Dynamo is a highly available key-value storage system built by Amazon. It sacrifices a consistency under certain failure scenarios, makes extensive use of object versioning and application-assisted conflict resolution in a manner that provides a novel interface for developers to use.

Motivation For building up Dynamo

  • To provide a distributed key-value storage system with good scalability, high availability, and also satisfy their Service Level Agreement, which guarantees a majority of requests can be done in a certain time bound.

System Assumption and Requirements

  • Query Model
    • => They assume that only simple Read / Write operation to data item identified by a uniquely key.
  • Crucial Efficiency requirement for low latency
    • => In the 99.9% of the distribution, there should be really tight response time
  • Weak ACID
    • => For the purpose of higher available, relaxed Consistency + no isolation guarantee is acceptable

Three Major Design Decisions

  1. Sacrifice Strong Consistency for High availability.
  2. Resolve replication conflict during read instead of write.
    • => “Always writable” System
  3. Decentralized Server Architecture
    • => “Peer to peer” Fashioned System

General Architecture Design
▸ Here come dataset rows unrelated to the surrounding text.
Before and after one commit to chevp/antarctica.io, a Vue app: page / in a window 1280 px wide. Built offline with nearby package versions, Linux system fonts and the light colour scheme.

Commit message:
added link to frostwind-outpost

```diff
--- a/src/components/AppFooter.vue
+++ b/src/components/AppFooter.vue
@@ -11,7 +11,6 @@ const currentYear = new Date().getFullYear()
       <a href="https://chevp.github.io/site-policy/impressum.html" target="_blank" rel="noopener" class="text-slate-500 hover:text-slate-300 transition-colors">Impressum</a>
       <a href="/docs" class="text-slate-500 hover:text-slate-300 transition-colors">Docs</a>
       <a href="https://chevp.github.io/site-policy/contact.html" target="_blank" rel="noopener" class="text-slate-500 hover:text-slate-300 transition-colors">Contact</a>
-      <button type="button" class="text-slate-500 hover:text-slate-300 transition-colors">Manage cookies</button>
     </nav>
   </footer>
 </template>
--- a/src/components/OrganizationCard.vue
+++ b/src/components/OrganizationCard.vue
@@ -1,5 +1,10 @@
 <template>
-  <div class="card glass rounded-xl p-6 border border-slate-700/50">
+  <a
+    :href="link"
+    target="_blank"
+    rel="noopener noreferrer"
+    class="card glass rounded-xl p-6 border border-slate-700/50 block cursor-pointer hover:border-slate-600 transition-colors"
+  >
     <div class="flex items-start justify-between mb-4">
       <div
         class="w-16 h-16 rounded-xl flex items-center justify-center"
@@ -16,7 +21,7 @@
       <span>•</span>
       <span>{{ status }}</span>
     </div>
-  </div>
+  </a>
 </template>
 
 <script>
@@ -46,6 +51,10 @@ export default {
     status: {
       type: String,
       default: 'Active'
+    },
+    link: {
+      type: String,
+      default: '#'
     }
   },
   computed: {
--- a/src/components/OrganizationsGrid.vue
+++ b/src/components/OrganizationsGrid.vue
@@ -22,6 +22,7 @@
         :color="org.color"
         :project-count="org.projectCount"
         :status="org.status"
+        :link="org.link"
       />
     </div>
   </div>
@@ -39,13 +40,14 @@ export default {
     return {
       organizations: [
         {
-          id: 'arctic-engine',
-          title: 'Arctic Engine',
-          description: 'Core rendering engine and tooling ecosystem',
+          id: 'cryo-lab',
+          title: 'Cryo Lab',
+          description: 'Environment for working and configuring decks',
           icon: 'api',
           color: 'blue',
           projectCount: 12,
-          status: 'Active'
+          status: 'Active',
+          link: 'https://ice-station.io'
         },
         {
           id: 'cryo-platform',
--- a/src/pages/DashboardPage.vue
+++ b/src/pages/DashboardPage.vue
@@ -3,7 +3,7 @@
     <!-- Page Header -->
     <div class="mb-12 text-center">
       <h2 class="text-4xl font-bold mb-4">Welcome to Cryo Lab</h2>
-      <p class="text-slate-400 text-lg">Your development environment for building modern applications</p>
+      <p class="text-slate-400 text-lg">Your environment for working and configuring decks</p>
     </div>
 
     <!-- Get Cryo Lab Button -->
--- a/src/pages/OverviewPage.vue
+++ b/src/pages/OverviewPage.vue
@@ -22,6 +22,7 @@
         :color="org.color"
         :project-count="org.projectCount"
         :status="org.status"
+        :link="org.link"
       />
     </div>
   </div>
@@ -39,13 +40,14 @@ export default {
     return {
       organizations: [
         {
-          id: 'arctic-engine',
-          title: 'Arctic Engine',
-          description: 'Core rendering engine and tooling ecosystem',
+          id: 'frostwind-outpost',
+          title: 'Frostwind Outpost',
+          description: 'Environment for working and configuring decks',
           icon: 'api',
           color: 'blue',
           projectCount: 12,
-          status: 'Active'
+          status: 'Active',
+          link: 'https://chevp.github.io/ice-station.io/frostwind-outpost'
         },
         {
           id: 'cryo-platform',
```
  • Date Partition - Suit the incremental scalability requirements
    • Use Consistent Hash to partition keys and organize its position, treat output ranges as a circular “ring”.
      • So that there is no need to “rehash” all the keys when the system is scaled up
    • Use Virtual Nodes to make physical nodes have multiple virtual nodes.
      1. Spread data evenly across the system.
      2. Balance the load.
    • Replicated Keys in N nodes. Keep a “Preference list” for keys, which is the server that responsible
  • Data Versioning
    • => keep a list of <node, counter>(vector clock) for data merge in read
      • For causual results, merge the records with the latest result
      • For non-causual results, keep conflicts and sent results to client
  • Read / Write Execution : “Sloppy Quorum” to keep replica consistency
    • Requires a number R/W of nodes must participate in a successful read/write operation.(R + W > N, R or W < N)
      • Majority vote mechanism for select successful operation
    • All read/write operations are performed on first N healthy nodes from the preference list
      • So it is “sloppy”, rather than strict
  • To handle Temporary Node/Network Failure: Hinted Handoff Mechanism
    • Basic Idea
      • Select another node temporary replacing the failure node and receive replicas.
      • Those replicas will be labeled with a hint, and stored in a separate local database that is scanned periodically.
      • Send replicas back when node failure is resolved
    • => to keep “always writable”
  • Permanent Failure Handling
    • To handle the Replica synchronization problem with Permanent Failure ( such as replica lost ) :
      • Use Merkle Tree, which is a tree that keeps individual key hash value as leaves and keeps the hash value of children node in parent node
      • => to efficiently detect inconsistency and minimize transferred data
  • To achieve Node Failure detection
    • Use gossip-style protocol to perform decentralized failure detection and to propagate membership changes information
      • => to get eventual consistency.


[1]Dynamo: Amazon’s Highly Available Key-value Store